By Shawn McCrea/ Staff Reporter
He, she, you, it, they, him, her, theirs are all examples of pronouns.
Pronouns are versatile words that are used in sentences as substitutes for nouns.
Some are used in singular situations. You read “The Ranger.” She reads “The Ranger.” He reads “The Ranger.” But others are used in plural situations. They read “The Ranger.”
In the English language, grammatical tradition has defined the pronoun ‘they’ to signify a group of individuals. Additionally, ‘they’ has been used to describe an individual when the gender is unknown.
But what happens when someone doesn’t want to subscribe to the gender binary and wants to express their identity in ways that are outside the norm?
“I’ve never really put thought into it because I’m used to ‘he’ and ‘she,’” Ashley Denham, a general studies major, said.
“It’s a new thing to a lot of people. My family, where I grew up, it’s very traditional. It’s very new to us,” Denham said.
The concept of nonbinary pronouns is new to many people. Even though the experiences of nonbinary individuals are gaining public attention, according to a September 2019 Pew Research Center survey, only about 18 percent of Americans say that they know someone personally who prefers a pronoun other than ‘he’ or ‘she.’
For individuals who identify as nonbinary — a term often put under the transgender umbrella meaning identifying as neither male or female — the gendered pronouns of ‘he’ and ‘she’ can be restrictive obstacles to expressing the way they perceive their sense of identity.
Amber White, a licensed clinical social worker and coordinator of the Amarillo College Counseling Center, said that many people who struggle with gender identity tend to be at higher risk for depression, anxiety and suicidal thoughts.
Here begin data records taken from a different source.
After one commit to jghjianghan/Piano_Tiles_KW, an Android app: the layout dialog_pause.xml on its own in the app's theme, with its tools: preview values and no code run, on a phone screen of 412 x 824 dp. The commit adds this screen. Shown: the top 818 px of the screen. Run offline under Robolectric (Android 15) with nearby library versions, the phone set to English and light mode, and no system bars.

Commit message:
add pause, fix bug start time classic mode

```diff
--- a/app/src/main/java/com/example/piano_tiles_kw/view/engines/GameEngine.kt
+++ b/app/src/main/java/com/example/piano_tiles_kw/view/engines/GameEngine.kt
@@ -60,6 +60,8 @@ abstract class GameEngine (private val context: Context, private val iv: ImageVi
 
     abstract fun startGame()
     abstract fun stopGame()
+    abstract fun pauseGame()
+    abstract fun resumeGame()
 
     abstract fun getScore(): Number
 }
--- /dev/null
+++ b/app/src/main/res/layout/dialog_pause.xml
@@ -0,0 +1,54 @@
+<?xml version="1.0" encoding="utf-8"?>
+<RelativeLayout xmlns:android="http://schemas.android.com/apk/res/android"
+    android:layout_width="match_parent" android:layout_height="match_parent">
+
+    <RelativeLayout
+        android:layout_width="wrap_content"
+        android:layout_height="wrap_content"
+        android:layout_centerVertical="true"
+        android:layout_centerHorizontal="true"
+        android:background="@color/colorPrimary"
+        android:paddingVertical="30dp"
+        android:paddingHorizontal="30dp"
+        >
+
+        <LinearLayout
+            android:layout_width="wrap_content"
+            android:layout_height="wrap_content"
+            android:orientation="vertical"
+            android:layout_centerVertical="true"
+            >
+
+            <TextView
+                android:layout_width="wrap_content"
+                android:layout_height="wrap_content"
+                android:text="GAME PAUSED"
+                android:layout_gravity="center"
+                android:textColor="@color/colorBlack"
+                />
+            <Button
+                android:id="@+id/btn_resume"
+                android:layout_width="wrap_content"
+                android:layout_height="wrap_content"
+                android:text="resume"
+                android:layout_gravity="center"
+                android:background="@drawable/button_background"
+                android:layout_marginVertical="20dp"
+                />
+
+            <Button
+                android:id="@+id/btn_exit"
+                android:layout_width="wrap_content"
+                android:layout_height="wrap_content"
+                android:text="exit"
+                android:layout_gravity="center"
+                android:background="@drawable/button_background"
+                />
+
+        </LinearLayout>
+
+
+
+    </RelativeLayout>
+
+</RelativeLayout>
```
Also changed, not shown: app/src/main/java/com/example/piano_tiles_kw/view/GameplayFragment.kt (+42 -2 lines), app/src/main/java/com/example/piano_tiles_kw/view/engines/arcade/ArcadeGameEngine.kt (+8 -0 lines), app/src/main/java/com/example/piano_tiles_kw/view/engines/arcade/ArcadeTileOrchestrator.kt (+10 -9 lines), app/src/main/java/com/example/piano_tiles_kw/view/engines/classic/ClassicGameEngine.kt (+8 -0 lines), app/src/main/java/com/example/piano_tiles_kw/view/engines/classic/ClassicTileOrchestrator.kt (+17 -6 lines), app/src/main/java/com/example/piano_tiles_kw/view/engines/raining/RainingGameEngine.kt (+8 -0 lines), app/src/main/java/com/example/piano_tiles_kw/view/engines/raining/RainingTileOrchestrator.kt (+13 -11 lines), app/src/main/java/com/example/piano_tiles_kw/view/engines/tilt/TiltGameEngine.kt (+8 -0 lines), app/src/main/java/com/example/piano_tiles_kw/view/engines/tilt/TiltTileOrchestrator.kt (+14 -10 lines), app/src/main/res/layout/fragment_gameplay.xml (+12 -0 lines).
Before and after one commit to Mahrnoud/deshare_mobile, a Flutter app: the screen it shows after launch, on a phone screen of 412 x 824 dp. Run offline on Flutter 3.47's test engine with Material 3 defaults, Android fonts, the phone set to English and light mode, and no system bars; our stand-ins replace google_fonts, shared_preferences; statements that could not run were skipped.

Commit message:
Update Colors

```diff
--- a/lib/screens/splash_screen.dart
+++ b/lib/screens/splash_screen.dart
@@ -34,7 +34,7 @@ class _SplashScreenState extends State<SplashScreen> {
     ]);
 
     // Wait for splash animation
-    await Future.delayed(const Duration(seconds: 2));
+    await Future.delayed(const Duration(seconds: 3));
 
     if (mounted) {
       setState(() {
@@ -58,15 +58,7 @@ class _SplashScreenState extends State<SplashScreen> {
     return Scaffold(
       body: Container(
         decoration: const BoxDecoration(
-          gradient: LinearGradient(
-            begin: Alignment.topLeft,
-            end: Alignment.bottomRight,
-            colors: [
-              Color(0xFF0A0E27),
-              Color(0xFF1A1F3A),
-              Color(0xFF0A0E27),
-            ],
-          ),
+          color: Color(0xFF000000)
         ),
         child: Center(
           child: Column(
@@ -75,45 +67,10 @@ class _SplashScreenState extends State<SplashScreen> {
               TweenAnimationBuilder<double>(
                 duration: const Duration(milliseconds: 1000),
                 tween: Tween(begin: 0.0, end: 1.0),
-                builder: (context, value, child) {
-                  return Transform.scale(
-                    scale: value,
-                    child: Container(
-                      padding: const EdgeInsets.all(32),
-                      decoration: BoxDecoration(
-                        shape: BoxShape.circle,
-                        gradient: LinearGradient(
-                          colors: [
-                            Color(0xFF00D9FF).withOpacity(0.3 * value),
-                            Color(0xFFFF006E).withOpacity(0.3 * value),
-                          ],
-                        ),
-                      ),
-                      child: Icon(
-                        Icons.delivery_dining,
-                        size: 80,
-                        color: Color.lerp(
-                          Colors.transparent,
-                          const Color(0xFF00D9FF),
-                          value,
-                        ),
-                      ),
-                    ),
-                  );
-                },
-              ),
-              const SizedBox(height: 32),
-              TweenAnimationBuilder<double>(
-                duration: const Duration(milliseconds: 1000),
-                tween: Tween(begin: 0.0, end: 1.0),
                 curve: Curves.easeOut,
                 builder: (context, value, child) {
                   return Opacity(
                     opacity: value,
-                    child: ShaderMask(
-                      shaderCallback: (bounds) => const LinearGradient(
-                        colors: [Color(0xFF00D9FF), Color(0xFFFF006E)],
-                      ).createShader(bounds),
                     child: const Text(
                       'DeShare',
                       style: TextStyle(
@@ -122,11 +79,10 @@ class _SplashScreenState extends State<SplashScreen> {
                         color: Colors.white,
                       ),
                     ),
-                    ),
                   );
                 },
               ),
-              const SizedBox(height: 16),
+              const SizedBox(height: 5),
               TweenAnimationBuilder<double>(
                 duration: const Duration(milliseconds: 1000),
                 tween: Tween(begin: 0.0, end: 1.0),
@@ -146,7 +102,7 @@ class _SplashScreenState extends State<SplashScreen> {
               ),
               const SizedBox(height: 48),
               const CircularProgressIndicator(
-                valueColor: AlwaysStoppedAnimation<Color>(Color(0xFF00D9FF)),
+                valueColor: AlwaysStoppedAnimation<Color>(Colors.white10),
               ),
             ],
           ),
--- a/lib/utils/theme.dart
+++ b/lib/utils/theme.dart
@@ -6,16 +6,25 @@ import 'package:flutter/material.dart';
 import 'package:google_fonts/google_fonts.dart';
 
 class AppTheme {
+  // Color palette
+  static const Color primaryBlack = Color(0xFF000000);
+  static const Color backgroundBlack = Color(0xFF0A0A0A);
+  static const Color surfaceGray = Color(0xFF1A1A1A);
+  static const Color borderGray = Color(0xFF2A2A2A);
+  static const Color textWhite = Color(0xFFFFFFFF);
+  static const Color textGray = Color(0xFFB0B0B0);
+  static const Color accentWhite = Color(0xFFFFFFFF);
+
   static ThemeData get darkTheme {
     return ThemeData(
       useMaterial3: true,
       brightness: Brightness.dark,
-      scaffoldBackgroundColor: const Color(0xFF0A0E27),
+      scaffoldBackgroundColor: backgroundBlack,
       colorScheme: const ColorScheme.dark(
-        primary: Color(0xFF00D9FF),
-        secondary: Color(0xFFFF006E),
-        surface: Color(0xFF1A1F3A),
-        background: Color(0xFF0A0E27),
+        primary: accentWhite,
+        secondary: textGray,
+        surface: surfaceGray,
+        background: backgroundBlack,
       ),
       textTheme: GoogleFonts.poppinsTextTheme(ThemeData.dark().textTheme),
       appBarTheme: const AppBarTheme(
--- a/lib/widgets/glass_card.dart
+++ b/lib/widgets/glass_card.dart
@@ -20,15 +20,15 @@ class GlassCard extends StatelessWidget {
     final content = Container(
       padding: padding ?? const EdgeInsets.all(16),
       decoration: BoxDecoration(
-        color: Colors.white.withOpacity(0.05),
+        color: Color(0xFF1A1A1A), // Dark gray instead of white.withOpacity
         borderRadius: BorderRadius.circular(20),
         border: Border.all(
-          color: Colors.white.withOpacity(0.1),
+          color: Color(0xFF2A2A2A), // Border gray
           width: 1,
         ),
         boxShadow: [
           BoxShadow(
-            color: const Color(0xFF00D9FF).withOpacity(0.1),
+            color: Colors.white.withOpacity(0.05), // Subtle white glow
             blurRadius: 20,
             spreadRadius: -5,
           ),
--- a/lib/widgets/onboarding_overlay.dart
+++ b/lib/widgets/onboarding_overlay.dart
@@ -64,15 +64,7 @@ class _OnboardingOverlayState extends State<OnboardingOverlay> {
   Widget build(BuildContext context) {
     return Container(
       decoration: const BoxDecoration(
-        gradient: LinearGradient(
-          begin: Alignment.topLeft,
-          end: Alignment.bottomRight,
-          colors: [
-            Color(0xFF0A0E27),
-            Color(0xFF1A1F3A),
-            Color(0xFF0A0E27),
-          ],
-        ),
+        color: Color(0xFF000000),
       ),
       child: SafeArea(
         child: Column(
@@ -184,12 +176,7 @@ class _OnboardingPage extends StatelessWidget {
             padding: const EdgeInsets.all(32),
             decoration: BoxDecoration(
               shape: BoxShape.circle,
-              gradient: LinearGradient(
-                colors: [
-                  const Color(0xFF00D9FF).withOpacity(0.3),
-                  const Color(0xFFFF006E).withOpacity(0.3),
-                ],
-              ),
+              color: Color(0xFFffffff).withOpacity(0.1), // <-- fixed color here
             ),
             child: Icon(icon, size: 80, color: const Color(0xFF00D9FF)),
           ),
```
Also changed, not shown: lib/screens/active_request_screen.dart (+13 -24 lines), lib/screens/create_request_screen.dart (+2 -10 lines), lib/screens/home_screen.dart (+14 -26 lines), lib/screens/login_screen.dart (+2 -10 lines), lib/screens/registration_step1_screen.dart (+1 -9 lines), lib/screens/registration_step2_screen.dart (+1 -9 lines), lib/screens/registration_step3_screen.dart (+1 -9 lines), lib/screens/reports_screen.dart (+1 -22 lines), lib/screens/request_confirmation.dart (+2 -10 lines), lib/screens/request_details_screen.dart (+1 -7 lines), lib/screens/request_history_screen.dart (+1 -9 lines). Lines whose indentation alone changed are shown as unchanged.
“They’re already a vulnerable population,” White said. “It’s important for people to be mindful, to be open, and to be sensitive to other people.”
“All of us, as humans, are seeking validation. So whenever a person is able to be recognized and identified as the pronouns they prefer, it validates them as a human being.”
Ari Jines, a graphic design major, said that they use they/them/theirs pronouns because “that’s who I am and what I’m most comfortable with. It’s mainly just who I am and I know what I want to be.”
But sometimes, people can refer to nonbinary individuals with the pronouns — whether it be intentional or not — that don’t align with their affirmed gender. This is called misgendering.
Jines said being misgendered is irritating “but since it’s been a thing for so long, I’m just like ‘OK.’ I want people to use ‘them,’ but I don’t know if I have the energy to deal with them.”
For nonbinary people such as Jines, it can often be a lot of work to try to correct people when they misgender them. Jines said it can become especially tiresome when one has to correct multiple people several times a day.
Jines and other nonbinary students said the easiest and most effective way to show support for nonbinary individuals is not to assume what their gender identity is from their appearance or fashion choice. Avoiding gendered language (words like ‘ma’am’ or ‘sir) is another way.
“If you don’t know someone’s pronouns—ask,” Max Haywood, a photography major, said. “Always ask. Anyone who’s not cisgendered does not mind being asked about pronouns.”
“If someone were to ask ‘What are your pronouns?’ I’d be happy to answer,” Haywood said. “I wouldn’t see that as rude or disrespectful,” said Haywood, who uses he/him/his pronouns.
Daniar Onoz, a graphic design major, admits that it might take some time to get used to using “they” to refer to one person.
“It was a little bit confusing for me at first,” Onoz said. “Whenever I tried to refer to them as ‘they,’ I kept referring to them as ‘she.’ I still see my friend as the same person. Someone might go by ‘they’ but I still see them as one of my friends.”